“American and European markets fell this morning after the election of Democrat Barack Obama and Democratic gains in both the House and Senate,” Scott Mayerowitz reports for ABC News.
“With the closely watched presidential election over, the business world now braces itself for the new reality of a Democratic-controlled Washington. That likely means stronger oversight and regulation of the financial sector, a tax structure that is less friendly to companies, increased spending on entitlement programs and more labor-friendly policies,” Mayerowitz reports.
“The drops do not necessarily mean the markets are upset with Obama’s victory.

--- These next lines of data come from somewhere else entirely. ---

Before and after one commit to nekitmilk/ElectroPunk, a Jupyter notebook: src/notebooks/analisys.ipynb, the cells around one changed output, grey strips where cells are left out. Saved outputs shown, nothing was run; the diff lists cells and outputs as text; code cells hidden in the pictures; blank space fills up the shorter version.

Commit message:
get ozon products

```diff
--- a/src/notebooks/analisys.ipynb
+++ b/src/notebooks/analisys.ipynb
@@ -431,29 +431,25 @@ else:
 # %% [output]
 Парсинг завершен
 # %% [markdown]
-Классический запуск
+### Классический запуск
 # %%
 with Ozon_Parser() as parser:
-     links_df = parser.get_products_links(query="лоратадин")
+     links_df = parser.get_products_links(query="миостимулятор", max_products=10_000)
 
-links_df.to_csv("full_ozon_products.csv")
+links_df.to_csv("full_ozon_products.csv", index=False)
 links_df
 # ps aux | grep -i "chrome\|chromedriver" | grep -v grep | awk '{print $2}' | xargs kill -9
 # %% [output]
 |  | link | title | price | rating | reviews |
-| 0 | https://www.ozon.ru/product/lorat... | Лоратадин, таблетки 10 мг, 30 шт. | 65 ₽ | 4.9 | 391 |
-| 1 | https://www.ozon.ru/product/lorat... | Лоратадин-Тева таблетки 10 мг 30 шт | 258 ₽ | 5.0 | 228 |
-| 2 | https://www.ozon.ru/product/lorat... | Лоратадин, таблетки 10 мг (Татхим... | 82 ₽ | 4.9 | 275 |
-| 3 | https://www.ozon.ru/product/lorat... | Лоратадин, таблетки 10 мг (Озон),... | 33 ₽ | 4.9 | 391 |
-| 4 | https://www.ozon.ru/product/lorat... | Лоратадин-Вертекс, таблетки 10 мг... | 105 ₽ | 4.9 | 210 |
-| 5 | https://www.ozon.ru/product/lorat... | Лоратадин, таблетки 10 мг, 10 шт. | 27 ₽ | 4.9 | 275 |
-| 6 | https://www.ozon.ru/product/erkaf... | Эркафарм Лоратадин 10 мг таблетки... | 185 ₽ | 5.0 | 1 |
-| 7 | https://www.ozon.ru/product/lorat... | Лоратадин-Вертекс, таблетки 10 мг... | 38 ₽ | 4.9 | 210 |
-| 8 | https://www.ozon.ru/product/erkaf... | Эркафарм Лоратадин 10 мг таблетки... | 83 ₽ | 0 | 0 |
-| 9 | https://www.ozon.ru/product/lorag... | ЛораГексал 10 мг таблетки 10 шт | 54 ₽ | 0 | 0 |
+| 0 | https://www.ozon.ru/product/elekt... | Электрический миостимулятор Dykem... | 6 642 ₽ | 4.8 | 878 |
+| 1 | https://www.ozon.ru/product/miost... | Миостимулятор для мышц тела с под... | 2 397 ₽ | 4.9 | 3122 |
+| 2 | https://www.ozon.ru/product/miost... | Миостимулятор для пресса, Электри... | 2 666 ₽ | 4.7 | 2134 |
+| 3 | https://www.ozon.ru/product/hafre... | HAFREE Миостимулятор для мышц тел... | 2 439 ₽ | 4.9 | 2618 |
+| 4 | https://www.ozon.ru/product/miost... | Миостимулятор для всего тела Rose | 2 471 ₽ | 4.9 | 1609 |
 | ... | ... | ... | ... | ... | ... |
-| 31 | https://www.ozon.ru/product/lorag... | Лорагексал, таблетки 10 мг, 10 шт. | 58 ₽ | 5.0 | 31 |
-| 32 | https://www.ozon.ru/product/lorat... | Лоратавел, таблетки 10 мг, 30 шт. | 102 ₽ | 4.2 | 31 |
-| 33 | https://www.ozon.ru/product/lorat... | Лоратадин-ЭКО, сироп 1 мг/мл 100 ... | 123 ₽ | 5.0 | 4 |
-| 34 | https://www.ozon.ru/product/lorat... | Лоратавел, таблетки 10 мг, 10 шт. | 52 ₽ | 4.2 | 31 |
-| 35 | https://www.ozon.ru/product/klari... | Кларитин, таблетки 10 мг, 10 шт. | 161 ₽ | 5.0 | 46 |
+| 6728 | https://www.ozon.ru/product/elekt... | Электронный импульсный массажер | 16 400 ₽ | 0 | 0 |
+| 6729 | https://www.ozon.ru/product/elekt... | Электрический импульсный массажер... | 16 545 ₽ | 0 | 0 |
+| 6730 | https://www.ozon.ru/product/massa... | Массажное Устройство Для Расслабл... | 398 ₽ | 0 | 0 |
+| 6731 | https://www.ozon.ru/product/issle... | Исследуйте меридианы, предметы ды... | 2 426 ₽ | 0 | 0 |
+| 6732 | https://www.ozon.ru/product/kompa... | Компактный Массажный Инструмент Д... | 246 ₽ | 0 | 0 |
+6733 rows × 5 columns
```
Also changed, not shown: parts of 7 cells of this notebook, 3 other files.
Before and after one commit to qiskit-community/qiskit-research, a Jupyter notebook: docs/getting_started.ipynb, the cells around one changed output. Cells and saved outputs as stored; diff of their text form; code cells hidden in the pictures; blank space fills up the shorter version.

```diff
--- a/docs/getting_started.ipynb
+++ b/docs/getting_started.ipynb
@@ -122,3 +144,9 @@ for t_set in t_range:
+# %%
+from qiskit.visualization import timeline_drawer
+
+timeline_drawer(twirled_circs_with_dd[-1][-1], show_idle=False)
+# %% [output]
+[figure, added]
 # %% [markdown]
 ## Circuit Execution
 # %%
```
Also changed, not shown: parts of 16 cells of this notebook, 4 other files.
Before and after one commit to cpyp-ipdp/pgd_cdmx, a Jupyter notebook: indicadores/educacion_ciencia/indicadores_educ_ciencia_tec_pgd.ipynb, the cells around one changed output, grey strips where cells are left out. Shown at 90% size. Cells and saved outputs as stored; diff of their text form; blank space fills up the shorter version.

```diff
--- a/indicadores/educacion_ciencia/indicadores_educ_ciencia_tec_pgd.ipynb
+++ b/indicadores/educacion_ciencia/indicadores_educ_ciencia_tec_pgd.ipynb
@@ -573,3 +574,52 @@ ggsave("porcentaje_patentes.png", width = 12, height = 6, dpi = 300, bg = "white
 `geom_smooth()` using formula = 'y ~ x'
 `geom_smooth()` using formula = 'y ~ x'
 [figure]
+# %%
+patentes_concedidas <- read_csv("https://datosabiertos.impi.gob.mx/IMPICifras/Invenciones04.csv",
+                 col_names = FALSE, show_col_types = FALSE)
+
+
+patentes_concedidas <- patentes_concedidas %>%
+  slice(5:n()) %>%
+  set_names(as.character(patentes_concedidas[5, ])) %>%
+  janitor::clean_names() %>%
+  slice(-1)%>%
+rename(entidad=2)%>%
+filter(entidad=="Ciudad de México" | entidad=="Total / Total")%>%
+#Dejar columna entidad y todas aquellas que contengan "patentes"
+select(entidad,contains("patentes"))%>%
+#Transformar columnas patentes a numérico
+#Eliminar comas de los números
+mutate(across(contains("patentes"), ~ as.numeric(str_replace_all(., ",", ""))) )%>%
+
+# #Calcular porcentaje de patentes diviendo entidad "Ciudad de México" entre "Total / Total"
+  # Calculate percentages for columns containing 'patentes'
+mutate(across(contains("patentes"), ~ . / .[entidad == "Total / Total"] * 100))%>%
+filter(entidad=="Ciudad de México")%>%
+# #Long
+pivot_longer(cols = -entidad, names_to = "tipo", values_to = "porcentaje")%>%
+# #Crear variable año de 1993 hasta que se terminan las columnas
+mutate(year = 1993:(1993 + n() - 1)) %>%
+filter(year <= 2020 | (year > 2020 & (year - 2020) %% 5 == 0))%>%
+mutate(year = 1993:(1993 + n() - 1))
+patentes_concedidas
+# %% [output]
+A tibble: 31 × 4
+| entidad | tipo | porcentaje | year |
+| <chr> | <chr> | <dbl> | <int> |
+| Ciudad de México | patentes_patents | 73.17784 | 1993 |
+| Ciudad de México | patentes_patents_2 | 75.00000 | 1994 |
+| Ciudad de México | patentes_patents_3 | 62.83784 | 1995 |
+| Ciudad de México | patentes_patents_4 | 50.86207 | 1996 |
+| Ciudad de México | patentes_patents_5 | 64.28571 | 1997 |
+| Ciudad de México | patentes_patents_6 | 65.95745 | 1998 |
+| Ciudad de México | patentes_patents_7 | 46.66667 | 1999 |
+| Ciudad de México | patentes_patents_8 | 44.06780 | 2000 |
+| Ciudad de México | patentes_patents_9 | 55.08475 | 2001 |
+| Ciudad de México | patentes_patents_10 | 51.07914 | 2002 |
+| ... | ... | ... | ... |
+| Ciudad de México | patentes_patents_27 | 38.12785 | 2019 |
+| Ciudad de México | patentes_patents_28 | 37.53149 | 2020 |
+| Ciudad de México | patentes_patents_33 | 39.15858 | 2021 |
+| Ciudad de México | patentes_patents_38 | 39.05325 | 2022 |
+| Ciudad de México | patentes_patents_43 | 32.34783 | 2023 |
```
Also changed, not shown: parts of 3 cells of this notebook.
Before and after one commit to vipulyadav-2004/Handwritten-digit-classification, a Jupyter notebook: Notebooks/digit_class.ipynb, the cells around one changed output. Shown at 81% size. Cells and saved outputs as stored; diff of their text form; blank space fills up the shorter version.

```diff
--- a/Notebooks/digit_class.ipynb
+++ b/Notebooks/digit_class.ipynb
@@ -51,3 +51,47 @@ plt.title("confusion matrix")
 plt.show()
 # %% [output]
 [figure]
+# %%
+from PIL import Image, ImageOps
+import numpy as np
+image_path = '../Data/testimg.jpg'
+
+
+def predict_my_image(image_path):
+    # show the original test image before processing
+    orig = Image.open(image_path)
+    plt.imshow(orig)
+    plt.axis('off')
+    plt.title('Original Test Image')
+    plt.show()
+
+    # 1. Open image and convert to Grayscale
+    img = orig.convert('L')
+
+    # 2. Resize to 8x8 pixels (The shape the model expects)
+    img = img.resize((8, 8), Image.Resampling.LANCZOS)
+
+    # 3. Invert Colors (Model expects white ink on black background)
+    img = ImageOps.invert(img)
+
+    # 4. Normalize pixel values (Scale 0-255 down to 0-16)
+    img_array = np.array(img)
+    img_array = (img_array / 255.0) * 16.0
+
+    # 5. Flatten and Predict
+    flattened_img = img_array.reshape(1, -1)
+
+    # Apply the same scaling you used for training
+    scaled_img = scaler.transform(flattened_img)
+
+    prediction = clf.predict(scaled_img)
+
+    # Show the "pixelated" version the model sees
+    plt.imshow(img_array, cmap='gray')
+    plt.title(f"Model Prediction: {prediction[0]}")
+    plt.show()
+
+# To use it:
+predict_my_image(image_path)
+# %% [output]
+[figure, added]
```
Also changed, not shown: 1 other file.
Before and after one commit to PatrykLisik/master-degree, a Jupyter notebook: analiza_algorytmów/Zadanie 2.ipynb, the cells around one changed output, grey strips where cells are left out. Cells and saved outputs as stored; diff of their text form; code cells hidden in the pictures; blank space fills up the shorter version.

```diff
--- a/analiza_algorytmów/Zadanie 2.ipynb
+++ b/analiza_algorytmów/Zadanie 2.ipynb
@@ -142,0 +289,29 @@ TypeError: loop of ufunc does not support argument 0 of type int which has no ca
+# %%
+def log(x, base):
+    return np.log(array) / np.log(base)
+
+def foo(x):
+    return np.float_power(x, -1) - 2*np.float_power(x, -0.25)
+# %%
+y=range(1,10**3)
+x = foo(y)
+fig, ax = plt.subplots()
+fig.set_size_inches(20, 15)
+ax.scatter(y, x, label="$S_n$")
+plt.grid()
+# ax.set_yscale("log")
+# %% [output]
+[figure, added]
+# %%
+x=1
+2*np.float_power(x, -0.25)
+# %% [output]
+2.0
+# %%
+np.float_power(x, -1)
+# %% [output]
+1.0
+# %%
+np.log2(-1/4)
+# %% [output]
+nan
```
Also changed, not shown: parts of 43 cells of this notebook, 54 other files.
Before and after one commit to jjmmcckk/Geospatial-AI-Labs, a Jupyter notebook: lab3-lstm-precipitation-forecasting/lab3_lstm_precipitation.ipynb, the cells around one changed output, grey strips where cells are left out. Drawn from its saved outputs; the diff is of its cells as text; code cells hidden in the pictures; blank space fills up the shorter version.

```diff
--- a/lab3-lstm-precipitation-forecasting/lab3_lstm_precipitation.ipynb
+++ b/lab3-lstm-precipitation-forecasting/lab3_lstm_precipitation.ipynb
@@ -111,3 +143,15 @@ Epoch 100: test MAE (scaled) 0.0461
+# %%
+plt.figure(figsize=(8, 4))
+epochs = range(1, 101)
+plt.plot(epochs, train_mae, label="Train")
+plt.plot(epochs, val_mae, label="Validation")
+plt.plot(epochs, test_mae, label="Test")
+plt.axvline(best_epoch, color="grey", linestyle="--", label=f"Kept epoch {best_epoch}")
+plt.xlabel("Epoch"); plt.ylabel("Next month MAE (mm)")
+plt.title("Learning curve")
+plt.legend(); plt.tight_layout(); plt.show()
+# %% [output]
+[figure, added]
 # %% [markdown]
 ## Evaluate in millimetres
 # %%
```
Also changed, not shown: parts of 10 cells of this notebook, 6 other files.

It could just be investors taking profits after recent gains,” Mayerowitz reports.
“Wall Street had a lot invested in this election,” Mayerowitz reports. “The federal government has wide powers to regulate business in America — everything from the way stocks, bonds and other investments are traded to the way companies and their employees are taxed.”
“And the government’s role has become much more active as the financial crisis has spread,” Mayerowitz reports. “The new president is going to have to administer the $700 billion bailout, weigh a second economic stimulus package and look at what new regulations and oversight should or should not be imposed on Wall Street.”
Full article here.
Benjamin Pimentel reports for MarketWatch, “Technology stocks tumbled Wednesday morning as the broader market retreated following the previous day’s rally and as investors pondered the major economic challenges that President-elect Barack Obama will face.”
Pimentel reports, “The Nasdaq Composite Index [fell] 3.0%… Major tech players were in the red, including Apple Inc. (AAPL: $106.60, -4.39, -4.0%) , Hewlett-Packard (HPQ: $36.99, -1.25, -3.3%) and Microsoft Corp. (MSFT: $22.76, -0.77, -3.27%).”
Full article here.